Improving College-Level Critical Thinking Skills

By Sara Rathburn

"We should be teaching students how to think. Instead,
we are teaching them what to think.
- Clement and Lochhead, 1979

While critical thinking encompasses many components, in general it refers to the ability to think effectively about a subject, to properly understand and evaluate material, and to make reasonable decisions.

People who think critically have the ability to ask appropriate questions, gather relevant information, sort efficiently and creatively through information, reason logically with it, and come to reliable and trustworthy conclusions about the material, problem, or situation in question (van Gelder, 2005).

How can we help our students learn and/or improve their critical thinking skills? First, they must engage in the activity itself. Some suggested activities include:

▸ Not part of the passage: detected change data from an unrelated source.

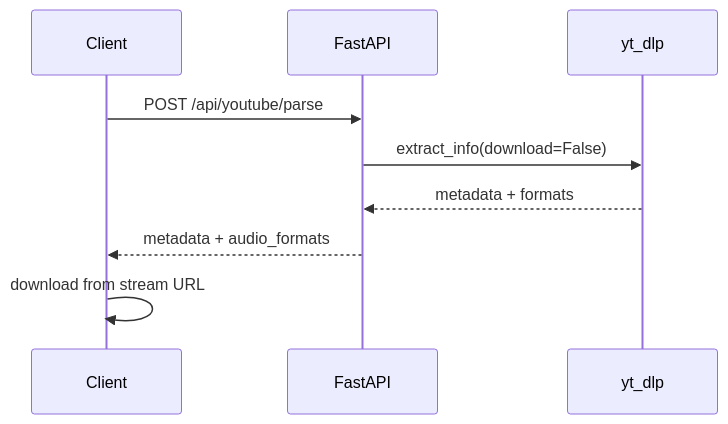
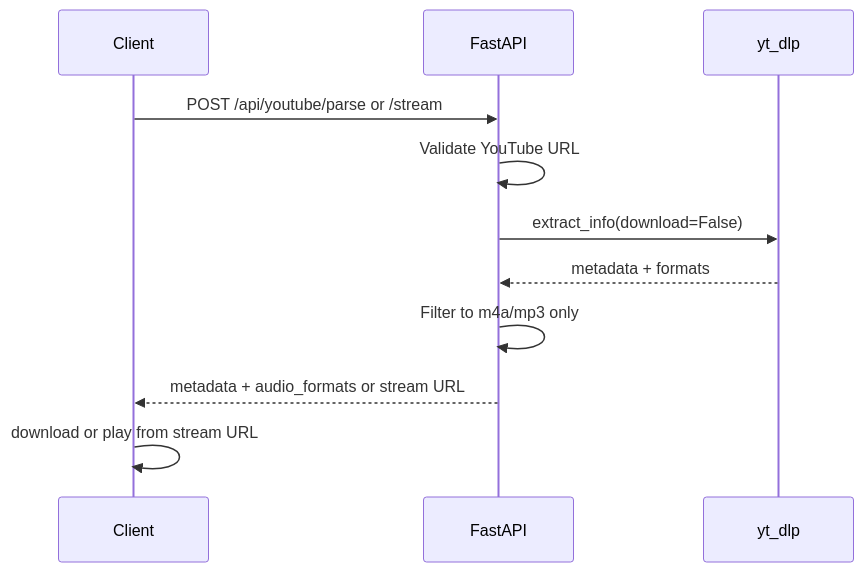
Before and after one commit to proniraj/music-downloader-server: the diagram in README.md, drawn with Mermaid. The commit also changed other lines of this file, not shown here.

First line of the commit message:
Update README.md for improved setup instructions and API details

````diff
--- a/README.md
+++ b/README.md
@@ -267,12 +367,14 @@
 ```mermaid
 sequenceDiagram
     participant App as Client
     participant API as FastAPI
     participant YTDLP as yt_dlp
 
-    App->>API: POST /api/youtube/parse
+    App->>API: POST /api/youtube/parse or /stream
+    API->>API: Validate YouTube URL
     API->>YTDLP: extract_info(download=False)
     YTDLP-->>API: metadata + formats
-    API-->>App: metadata + audio_formats
-    App->>App: download from stream URL
+    API->>API: Filter to m4a/mp3 only
+    API-->>App: metadata + audio_formats or stream URL
+    App->>App: download or play from stream URL
 ```
````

  1. Reading: Assign persuasive essays, articles, and other readings that force students to evaluate various forms of material.
  2. Writing: Assign written responses to assigned reading material in which questions must be answered, logical reasoning and analytical understanding demonstrated, and reasonable conclusions drawn.
  3. Discussion: Provide a subject-oriented debate forum for students wherein they may openly discuss and recognize various arguments, judge the credibility of source material, point out the logical fallacies, and talk about how to transfer the information to other situations.
  4. Engaging in Science: Critical thinking is scientific thinking—exploring a subject scientifically provides a way in which to apply reasoning to questions and problems encountered in virtually every academic discipline.
  5. Give feedback on student reading, writing, discussions, and their ability to engage in science. If one of your over-arching learning-outcome goals is to improve higher-order thinking skills, then your accurate, timely feedback is critical.

And finally, know that acquiring critical thinking skills takes time. Developing them takes practice, and not just in one, but in multiple settings. It is never too late to assist students on the life-long journey of critical thinking.

 

Sources:

Clement, J., and Lochhead, J. (1979). Introduction to research in cognitive process instruction. Hillsdale, NJ: Cognitive Process Instruction.

van Gelder, T. (2005). Teaching critical thinking: some lessons from cognitive science. College Teaching, 53. Retrieved March 31, 2008, from http://docs.google.com/viewer?a=v&pid=sites&srcid=ZGVmYXVsdGRvbWFpbnx0aW12YW5nZWxkZXJ8Z3g6NDI4Y2UyNjc4MDUxMzQxMg

Contributors:

Peter Connor - TILT Web Content Writer and Editor